#### Change listing data
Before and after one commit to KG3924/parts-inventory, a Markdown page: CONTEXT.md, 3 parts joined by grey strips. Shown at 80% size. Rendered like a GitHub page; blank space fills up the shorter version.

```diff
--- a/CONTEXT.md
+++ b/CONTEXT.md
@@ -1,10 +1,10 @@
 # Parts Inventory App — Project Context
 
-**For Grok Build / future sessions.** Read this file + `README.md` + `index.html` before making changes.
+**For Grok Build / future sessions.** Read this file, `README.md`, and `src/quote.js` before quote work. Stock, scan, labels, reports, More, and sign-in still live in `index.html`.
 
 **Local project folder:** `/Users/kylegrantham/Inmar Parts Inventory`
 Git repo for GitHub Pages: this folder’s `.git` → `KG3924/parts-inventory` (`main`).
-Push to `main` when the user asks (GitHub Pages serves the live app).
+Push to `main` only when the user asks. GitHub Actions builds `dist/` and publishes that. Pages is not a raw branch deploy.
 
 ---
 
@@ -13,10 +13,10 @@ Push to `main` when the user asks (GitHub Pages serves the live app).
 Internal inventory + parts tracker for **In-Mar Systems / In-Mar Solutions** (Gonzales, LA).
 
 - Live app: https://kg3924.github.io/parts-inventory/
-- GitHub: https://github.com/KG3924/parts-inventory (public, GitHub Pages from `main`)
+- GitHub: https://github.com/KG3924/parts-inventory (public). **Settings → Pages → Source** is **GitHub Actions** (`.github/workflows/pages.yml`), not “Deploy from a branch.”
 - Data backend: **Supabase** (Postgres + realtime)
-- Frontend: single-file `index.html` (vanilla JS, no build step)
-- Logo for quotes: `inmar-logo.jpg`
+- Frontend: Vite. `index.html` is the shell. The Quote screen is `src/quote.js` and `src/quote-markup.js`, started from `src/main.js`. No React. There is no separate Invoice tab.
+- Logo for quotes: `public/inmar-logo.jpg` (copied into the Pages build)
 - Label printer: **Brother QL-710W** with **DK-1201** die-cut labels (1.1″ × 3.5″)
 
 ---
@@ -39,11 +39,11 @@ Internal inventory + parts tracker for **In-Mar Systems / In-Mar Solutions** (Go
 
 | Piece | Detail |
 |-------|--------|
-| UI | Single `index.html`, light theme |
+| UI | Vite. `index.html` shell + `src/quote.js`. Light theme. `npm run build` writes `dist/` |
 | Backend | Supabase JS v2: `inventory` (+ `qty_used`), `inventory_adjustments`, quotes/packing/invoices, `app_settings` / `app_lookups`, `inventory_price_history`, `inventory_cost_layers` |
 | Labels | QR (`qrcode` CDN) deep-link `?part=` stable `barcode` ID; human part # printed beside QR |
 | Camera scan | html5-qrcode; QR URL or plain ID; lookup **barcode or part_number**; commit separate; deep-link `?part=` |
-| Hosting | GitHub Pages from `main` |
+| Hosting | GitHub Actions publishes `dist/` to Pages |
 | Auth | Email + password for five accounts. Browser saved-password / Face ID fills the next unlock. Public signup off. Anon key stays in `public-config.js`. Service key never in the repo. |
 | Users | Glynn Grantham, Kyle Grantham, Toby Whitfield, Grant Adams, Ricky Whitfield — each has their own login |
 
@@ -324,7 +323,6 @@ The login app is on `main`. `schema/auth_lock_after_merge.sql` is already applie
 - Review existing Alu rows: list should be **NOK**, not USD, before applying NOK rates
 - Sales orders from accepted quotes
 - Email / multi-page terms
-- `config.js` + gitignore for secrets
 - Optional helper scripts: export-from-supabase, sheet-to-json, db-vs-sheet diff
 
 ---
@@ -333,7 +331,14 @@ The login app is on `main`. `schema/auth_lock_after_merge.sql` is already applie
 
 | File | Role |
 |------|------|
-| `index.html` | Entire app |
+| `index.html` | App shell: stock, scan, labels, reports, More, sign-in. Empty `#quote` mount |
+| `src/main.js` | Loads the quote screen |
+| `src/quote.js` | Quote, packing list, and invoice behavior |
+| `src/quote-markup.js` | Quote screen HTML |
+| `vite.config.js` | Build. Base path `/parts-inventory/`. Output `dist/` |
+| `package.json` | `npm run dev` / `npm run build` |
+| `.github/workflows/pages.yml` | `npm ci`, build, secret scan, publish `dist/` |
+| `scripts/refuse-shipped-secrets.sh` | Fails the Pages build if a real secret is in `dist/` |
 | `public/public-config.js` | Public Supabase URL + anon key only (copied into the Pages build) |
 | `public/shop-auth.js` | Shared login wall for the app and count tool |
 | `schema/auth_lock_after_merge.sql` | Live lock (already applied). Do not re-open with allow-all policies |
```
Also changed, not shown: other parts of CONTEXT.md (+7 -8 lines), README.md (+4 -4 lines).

#### TRY IT
All lines of the data above must be repeated exactly.

#### ANSWER TO THE PROBLEM
Before and after one commit to KG3924/parts-inventory, a Markdown page: CONTEXT.md, 3 parts joined by grey strips. Shown at 80% size. Rendered like a GitHub page; blank space fills up the shorter version.

```diff
--- a/CONTEXT.md
+++ b/CONTEXT.md
@@ -1,10 +1,10 @@
 # Parts Inventory App — Project Context
 
-**For Grok Build / future sessions.** Read this file + `README.md` + `index.html` before making changes.
+**For Grok Build / future sessions.** Read this file, `README.md`, and `src/quote.js` before quote work. Stock, scan, labels, reports, More, and sign-in still live in `index.html`.
 
 **Local project folder:** `/Users/kylegrantham/Inmar Parts Inventory`
 Git repo for GitHub Pages: this folder’s `.git` → `KG3924/parts-inventory` (`main`).
-Push to `main` when the user asks (GitHub Pages serves the live app).
+Push to `main` only when the user asks. GitHub Actions builds `dist/` and publishes that. Pages is not a raw branch deploy.
 
 ---
 
@@ -13,10 +13,10 @@ Push to `main` when the user asks (GitHub Pages serves the live app).
 Internal inventory + parts tracker for **In-Mar Systems / In-Mar Solutions** (Gonzales, LA).
 
 - Live app: https://kg3924.github.io/parts-inventory/
-- GitHub: https://github.com/KG3924/parts-inventory (public, GitHub Pages from `main`)
+- GitHub: https://github.com/KG3924/parts-inventory (public). **Settings → Pages → Source** is **GitHub Actions** (`.github/workflows/pages.yml`), not “Deploy from a branch.”
 - Data backend: **Supabase** (Postgres + realtime)
-- Frontend: single-file `index.html` (vanilla JS, no build step)
-- Logo for quotes: `inmar-logo.jpg`
+- Frontend: Vite. `index.html` is the shell. The Quote screen is `src/quote.js` and `src/quote-markup.js`, started from `src/main.js`. No React. There is no separate Invoice tab.
+- Logo for quotes: `public/inmar-logo.jpg` (copied into the Pages build)
 - Label printer: **Brother QL-710W** with **DK-1201** die-cut labels (1.1″ × 3.5″)
 
 ---
@@ -39,11 +39,11 @@ Internal inventory + parts tracker for **In-Mar Systems / In-Mar Solutions** (Go
 
 | Piece | Detail |
 |-------|--------|
-| UI | Single `index.html`, light theme |
+| UI | Vite. `index.html` shell + `src/quote.js`. Light theme. `npm run build` writes `dist/` |
 | Backend | Supabase JS v2: `inventory` (+ `qty_used`), `inventory_adjustments`, quotes/packing/invoices, `app_settings` / `app_lookups`, `inventory_price_history`, `inventory_cost_layers` |
 | Labels | QR (`qrcode` CDN) deep-link `?part=` stable `barcode` ID; human part # printed beside QR |
 | Camera scan | html5-qrcode; QR URL or plain ID; lookup **barcode or part_number**; commit separate; deep-link `?part=` |
-| Hosting | GitHub Pages from `main` |
+| Hosting | GitHub Actions publishes `dist/` to Pages |
 | Auth | Email + password for five accounts. Browser saved-password / Face ID fills the next unlock. Public signup off. Anon key stays in `public-config.js`. Service key never in the repo. |
 | Users | Glynn Grantham, Kyle Grantham, Toby Whitfield, Grant Adams, Ricky Whitfield — each has their own login |
 
@@ -324,7 +323,6 @@ The login app is on `main`. `schema/auth_lock_after_merge.sql` is already applie
 - Review existing Alu rows: list should be **NOK**, not USD, before applying NOK rates
 - Sales orders from accepted quotes
 - Email / multi-page terms
-- `config.js` + gitignore for secrets
 - Optional helper scripts: export-from-supabase, sheet-to-json, db-vs-sheet diff
 
 ---
@@ -333,7 +331,14 @@ The login app is on `main`. `schema/auth_lock_after_merge.sql` is already applie
 
 | File | Role |
 |------|------|
-| `index.html` | Entire app |
+| `index.html` | App shell: stock, scan, labels, reports, More, sign-in. Empty `#quote` mount |
+| `src/main.js` | Loads the quote screen |
+| `src/quote.js` | Quote, packing list, and invoice behavior |
+| `src/quote-markup.js` | Quote screen HTML |
+| `vite.config.js` | Build. Base path `/parts-inventory/`. Output `dist/` |
+| `package.json` | `npm run dev` / `npm run build` |
+| `.github/workflows/pages.yml` | `npm ci`, build, secret scan, publish `dist/` |
+| `scripts/refuse-shipped-secrets.sh` | Fails the Pages build if a real secret is in `dist/` |
 | `public/public-config.js` | Public Supabase URL + anon key only (copied into the Pages build) |
 | `public/shop-auth.js` | Shared login wall for the app and count tool |
 | `schema/auth_lock_after_merge.sql` | Live lock (already applied). Do not re-open with allow-all policies |
```
Also changed, not shown: other parts of CONTEXT.md (+7 -8 lines), README.md (+4 -4 lines).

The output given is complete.